Parasite Bopyroides hippolytes
Taxonomy Arthropoda, Crustacea, Malacostraca, Isopoda
Hosts Northern shrimp (Pandalus eous), humpy shrimp (P. goniurus), Aesop shrimp (P. montagui), (Eualus spp.), (Spirontocalis spp.), (Pandalopsis aleutica), etc.
Infection site Branchial chamber
Clinical sign Infected shrimps exhibit a swelling of the carapace caused by the presence of the parasite in the gill chamber (Fig. 1).
Parasitology Bopyroides hippolytes is a parasitic crustacean, infecting the branchial chamber of shrimps such as Pandalus spp. (Boyko, 2004). Dioecious. The body of female (ca. 8 mm in length) is asymmetric and oval, while that of male (ca. 2 mm) is symmetric and elongated (Fig. 2). Male and female habit in the branchial chamber on one side, where the male parasitize the female. Generally, the free-living larvae (epicardium stage) hatched from eggs, become the microniscium larvae, which attach on the surface of free-living copepods. They metamorphose into the adult (cryptoniscium) on the body surface of the shrimp. However, the life cycle of B. hippolytes is unknown in detail (Shiino, 1969).
Pathology Pathogenicity to host shrimp is considered to be negligible.
Health hazard Since this parasite is not infectious to human, it is harmless in food hygiene. This disease does not influence on texture of the shrimp.
Diagnosis This parasite can be visually observed in the gill chamber.
References Boyko, C. B. (2004): The bopyridae (Crustacea: Isopoda) in Taiwan. Zool. Studies, 43, 677-703.

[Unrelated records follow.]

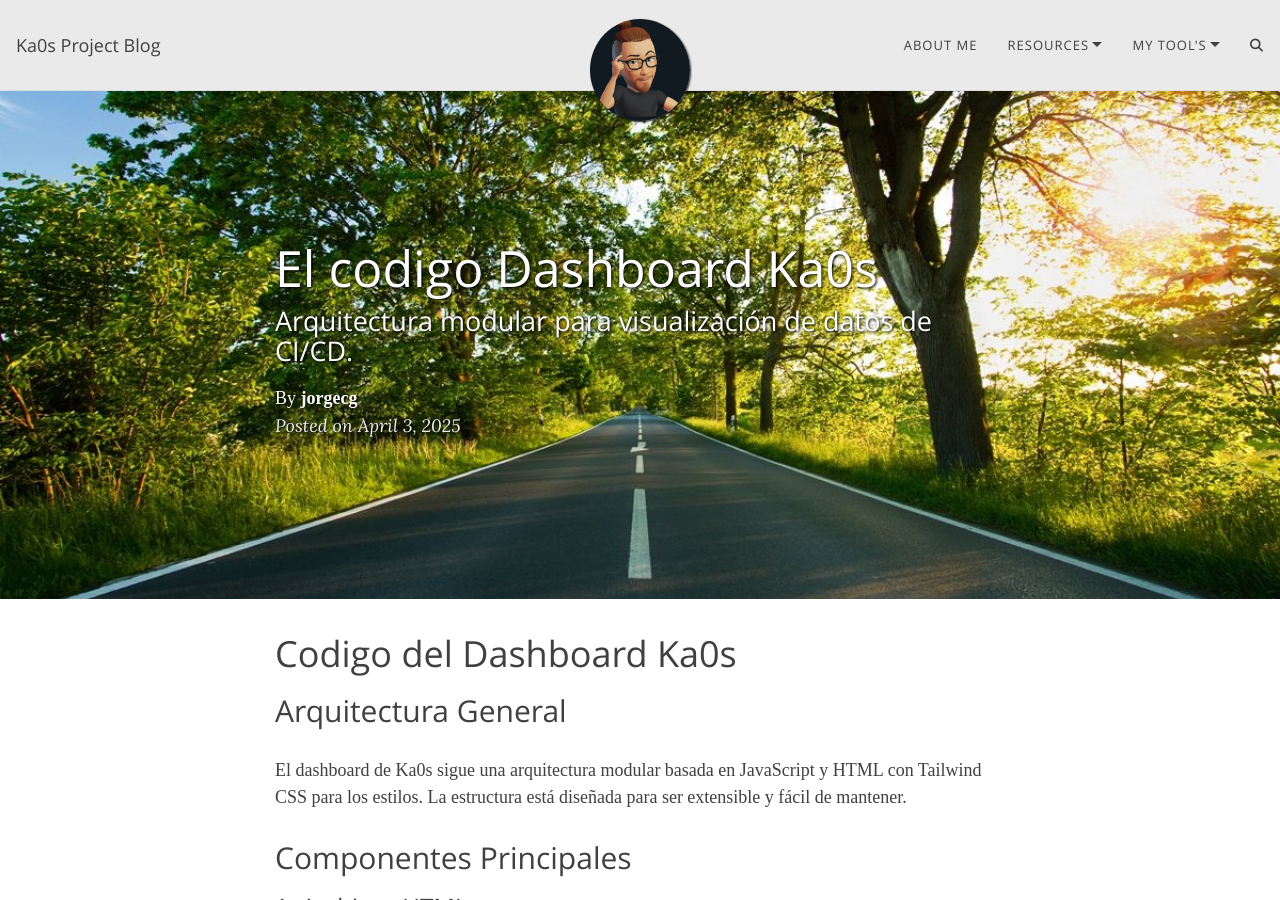
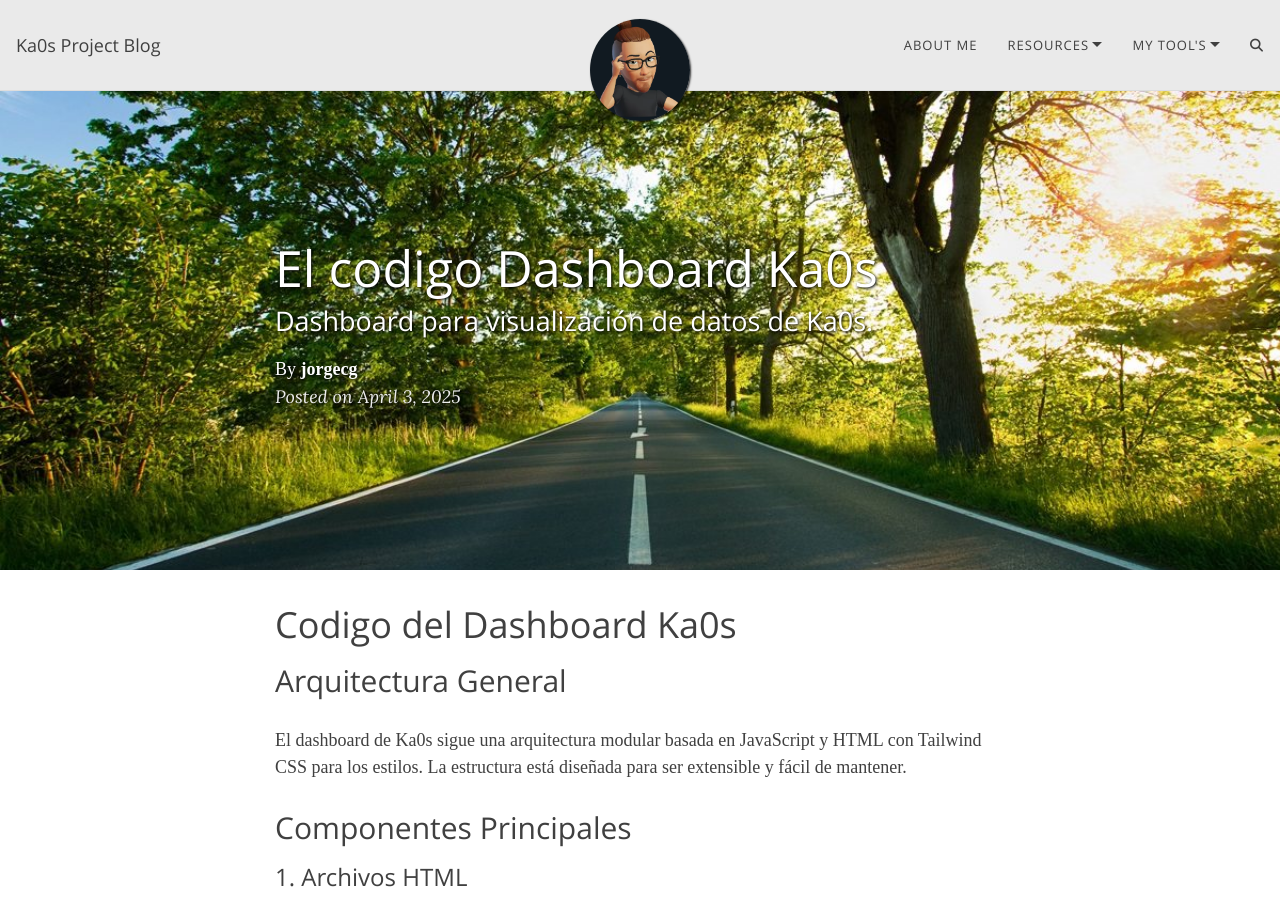
Before and after one commit to Ka0s-Klaus/ka0s.github.io, a Jekyll site: the page built from _posts/2025-04-3-la-explicacion-del-codigo-de-dashboard.md, in a window 1280 px wide and 900 px high. Built offline with Jekyll 4.4.1, drawn with Linux system fonts in a browser that asks for light colours; comment, search, counter and statistics services are not loaded.

Commit message:
2025-04-3-la-explicacion-del-codigo-de-dashboard.md

```diff
--- a/_posts/2025-04-3-la-explicacion-del-codigo-de-dashboard.md
+++ b/_posts/2025-04-3-la-explicacion-del-codigo-de-dashboard.md
@@ -1,7 +1,7 @@
 ---
 layout: post
 title: El codigo Dashboard Ka0s
-subtitle: Arquitectura modular para visualización de datos de CI/CD.
+subtitle: Dashboard para visualización de datos de Ka0s.
 cover-img: /assets/img/path.jpg
 thumbnail-img: /assets/img/codigo_html.png
 share-img: /assets/img/path.jpg
```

Shiino, S. (1969): Suisan musekitsui dobutsu gaku. Baifukan, Tokyo, 345pp. (In Japanese)
(Photos by K. Ogawa(2))

Fig. 1. Swellings of the carapace of shrimps caused by B. hippolytes.

Fig. 2. Male (left) and female (right) of B. hippolytes.